- YOUR INSTRUCTIONS
Every line of the entries that holds the word "cover" is to be copied.

- Front-end code edit data
_ _ _ _ _

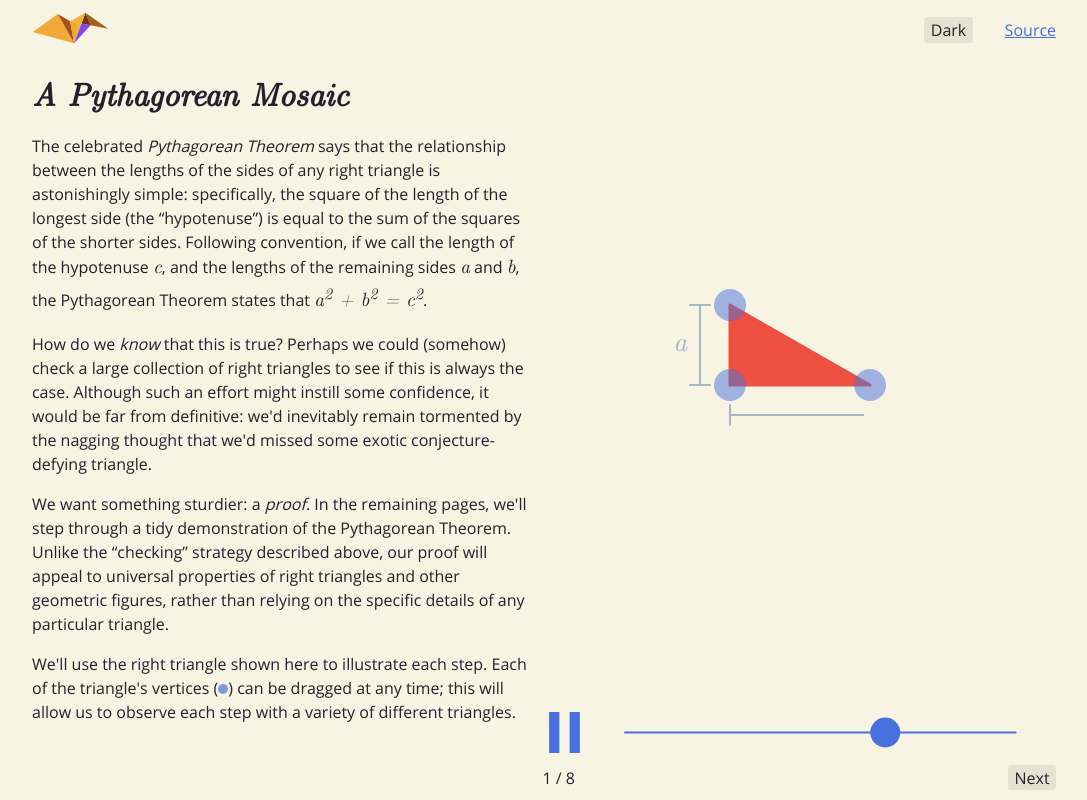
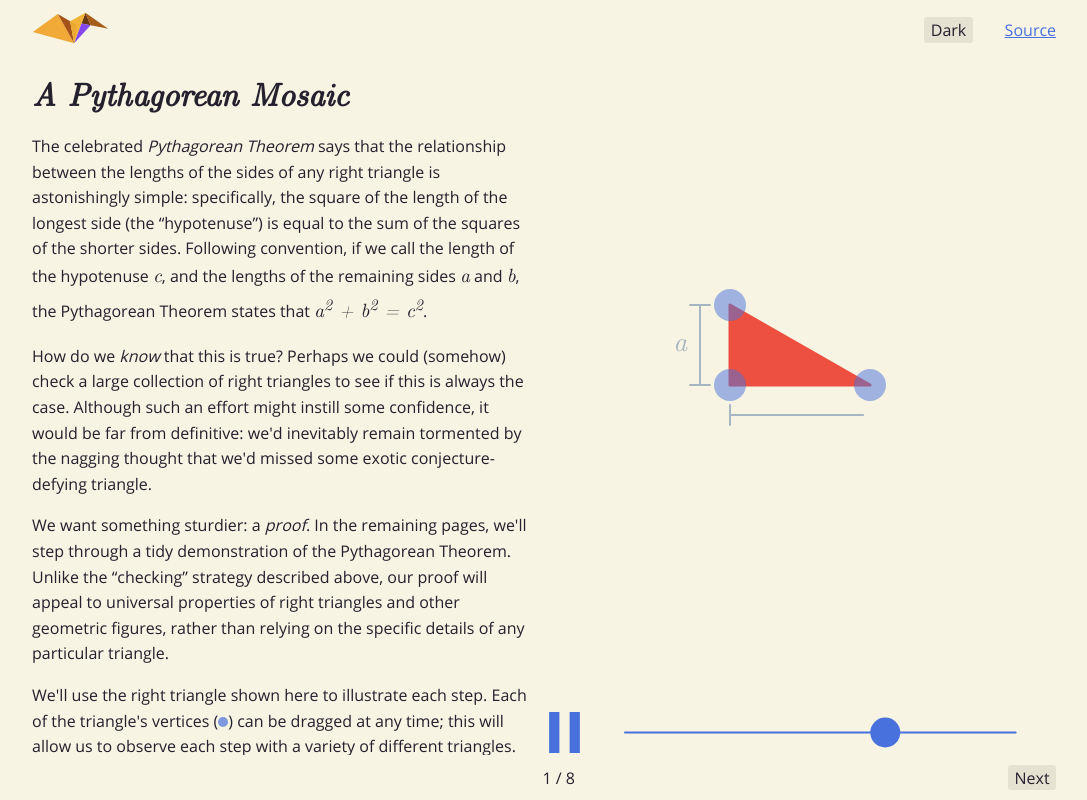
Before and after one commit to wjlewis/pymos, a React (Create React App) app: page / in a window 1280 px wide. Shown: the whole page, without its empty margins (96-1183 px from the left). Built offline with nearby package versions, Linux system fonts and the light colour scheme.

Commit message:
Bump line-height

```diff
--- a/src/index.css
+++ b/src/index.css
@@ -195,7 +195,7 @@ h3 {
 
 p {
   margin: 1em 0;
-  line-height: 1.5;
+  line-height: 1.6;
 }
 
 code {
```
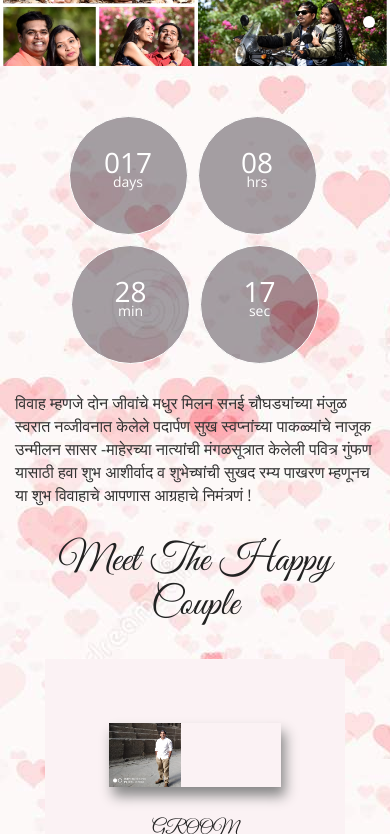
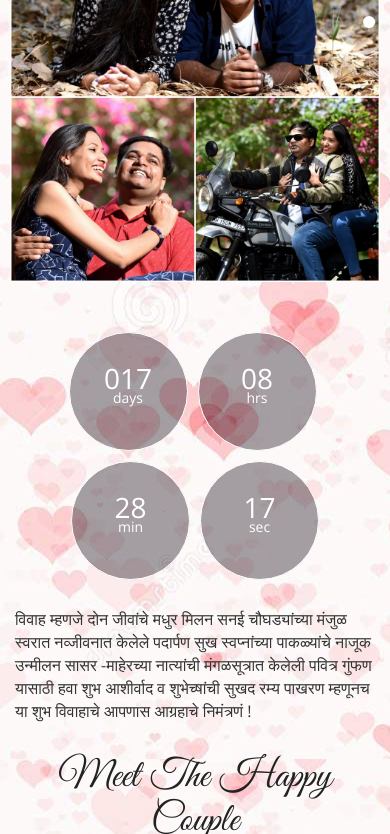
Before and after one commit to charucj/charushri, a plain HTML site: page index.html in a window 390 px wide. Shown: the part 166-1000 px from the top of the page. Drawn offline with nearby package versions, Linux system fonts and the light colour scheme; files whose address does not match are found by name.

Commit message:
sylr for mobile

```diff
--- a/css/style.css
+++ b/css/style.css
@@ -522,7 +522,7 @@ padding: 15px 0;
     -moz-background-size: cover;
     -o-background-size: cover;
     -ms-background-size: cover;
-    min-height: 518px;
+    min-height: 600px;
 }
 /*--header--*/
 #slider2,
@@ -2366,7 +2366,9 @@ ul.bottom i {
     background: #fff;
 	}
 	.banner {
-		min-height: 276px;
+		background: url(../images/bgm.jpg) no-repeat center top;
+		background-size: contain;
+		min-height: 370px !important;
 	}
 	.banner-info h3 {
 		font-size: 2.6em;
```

_ _ _ _ _

- EXERCISE ANSWER
     -moz-background-size: cover;
     -o-background-size: cover;
     -ms-background-size: cover;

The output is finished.